Why are the Malvern Chase Meadows development nature reserves?

In a pastoral landscape these scattered sites demonstrate how important each sensitively managed piece of land has become as part of a network of sites that must be increased for people and wildlife to benefit. We will use them to demonstrate the importance of protecting the existing wildlife value and encourage other land owners to manage their land and hedgerows less intensively.

These 10 reserves lie within Natural England’s Severn and Avon Vales Landscape Area, and within the Worcestershire Wildlife Trust’s Malvern Chase Living Landscape.
 

Nearby nature reserves

Melrose Farm Meadows
0 miles - Worcestershire Wildlife Trust
Nash's Meadows
0 miles - Worcestershire Wildlife Trust
Boynes Coppice and Meadows
1 miles - Worcestershire Wildlife Trust

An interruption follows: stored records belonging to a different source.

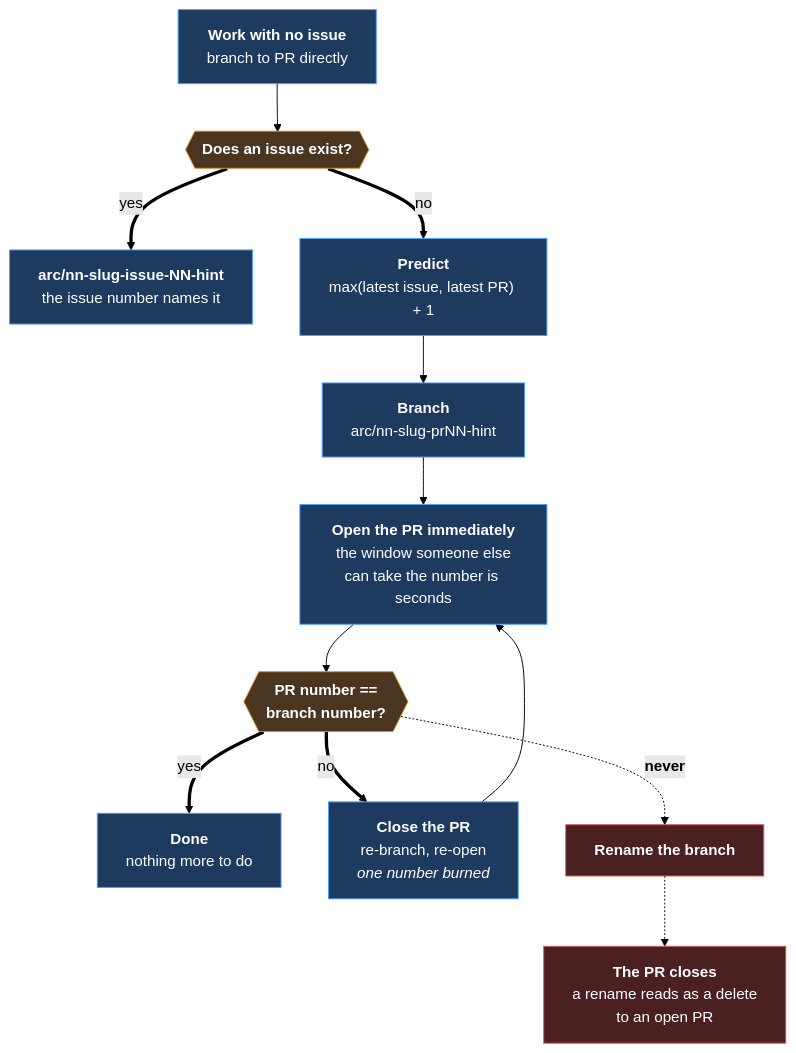
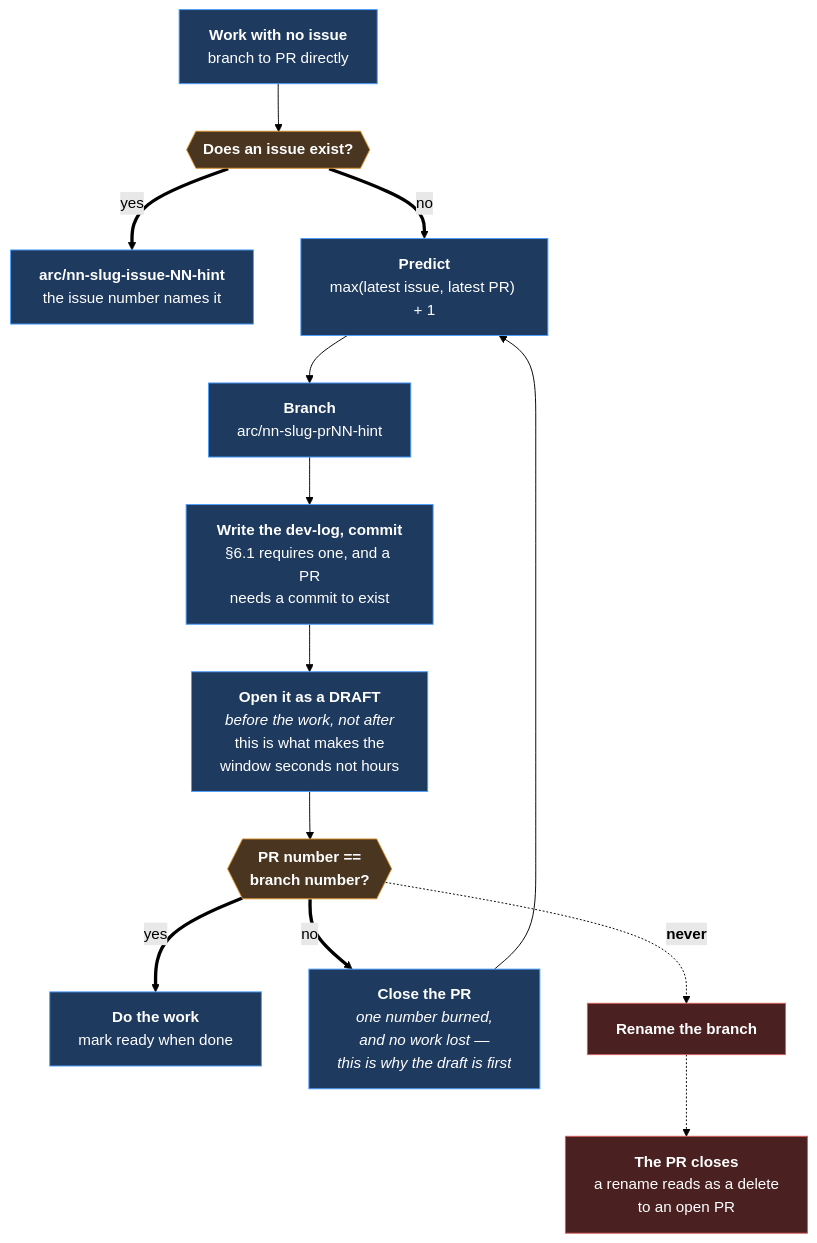
The third of 3 diagrams in docs/product-architecture/mechanisms/m46-work-navigation.md (Calyx-Engineering/arc), drawn with Mermaid (forest theme) before and after one commit. The commit also changed other lines of this file and 4 other files, not shown here.

First line of the commit message:
fix: the draft PR comes before the work, not after

````diff
--- a/docs/product-architecture/mechanisms/m46-work-navigation.md
+++ b/docs/product-architecture/mechanisms/m46-work-navigation.md
@@ -393,20 +393,21 @@
 ```mermaid
 flowchart TB
     START["<b>Work with no issue</b><br/>branch to PR directly"] --> Q{{"<b>Does an issue exist?</b>"}}
     Q ==>|yes| ISS["<b>arc/nn-slug-issue-NN-hint</b><br/>the issue number names it"]
     Q ==>|no| PRED["<b>Predict</b><br/>max(latest issue, latest PR) + 1"]
     PRED --> BR["<b>Branch</b><br/>arc/nn-slug-prNN-hint"]
-    BR --> OPEN["<b>Open the PR immediately</b><br/>the window someone else<br/>can take the number is seconds"]
+    BR --> LOG["<b>Write the dev-log, commit</b><br/>§6.1 requires one, and a PR<br/>needs a commit to exist"]
+    LOG --> OPEN["<b>Open it as a DRAFT</b><br/><i>before the work, not after</i><br/>this is what makes the<br/>window seconds not hours"]
     OPEN --> CHK{{"<b>PR number ==<br/>branch number?</b>"}}
-    CHK ==>|yes| DONE["<b>Done</b><br/>nothing more to do"]
-    CHK ==>|no| FIX["<b>Close the PR</b><br/>re-branch, re-open<br/><i>one number burned</i>"]
-    FIX --> OPEN
+    CHK ==>|yes| WORK["<b>Do the work</b><br/>mark ready when done"]
+    CHK ==>|no| FIX["<b>Close the PR</b><br/><i>one number burned,<br/>and no work lost —<br/>this is why the draft is first</i>"]
+    FIX --> PRED
     CHK -.->|"<b>never</b>"| REN["<b>Rename the branch</b>"]
     REN -.-> DEAD["<b>The PR closes</b><br/>a rename reads as a delete<br/>to an open PR"]
     classDef n fill:#1e3a5f,stroke:#4a9eff,color:#fff
     classDef s fill:#4a3520,stroke:#d98f2b,color:#fff
     classDef x fill:#4a2020,stroke:#d95b5b,color:#fff
-    class START,ISS,PRED,BR,OPEN,DONE,FIX n
+    class START,ISS,PRED,BR,LOG,OPEN,WORK,FIX n
     class Q,CHK s
     class REN,DEAD x
 ```
````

Nature reserve map

Reserve information

Location
West section of disused railway line in Brotheridge Green
Upton on Severn
Worcestershire
WR8 0AU
Map reference
SO 817413
Great for...
birdwatching
butterflies
Best time to visit
Jan - Dec
Get directions
Find out here
Public transport
Plan your journey
Opening Times
Dawn to dusk
Size
1.80 hectares
Status
Site of Special Scientific Interest (SSSI)
Living Landscape schemes
Malvern Chase
Severn & Avon Vales
Access
Yes

Steep steps. No wheelchair access.
Walking information
A gate at the entrance and then a stepped/ramped slope leads down to grass pathway. If you would like to walk a circular route there are stiles on the exits midway along the reserve.
Parking
Park by the entrance gate on the verges near the bridge, space for 2-3 cars.
Dogs
Dogs must be on lead
Reserve manager
Rob Allen
Tel: 01905 754919
rob@worcestershirewildlifetrust.org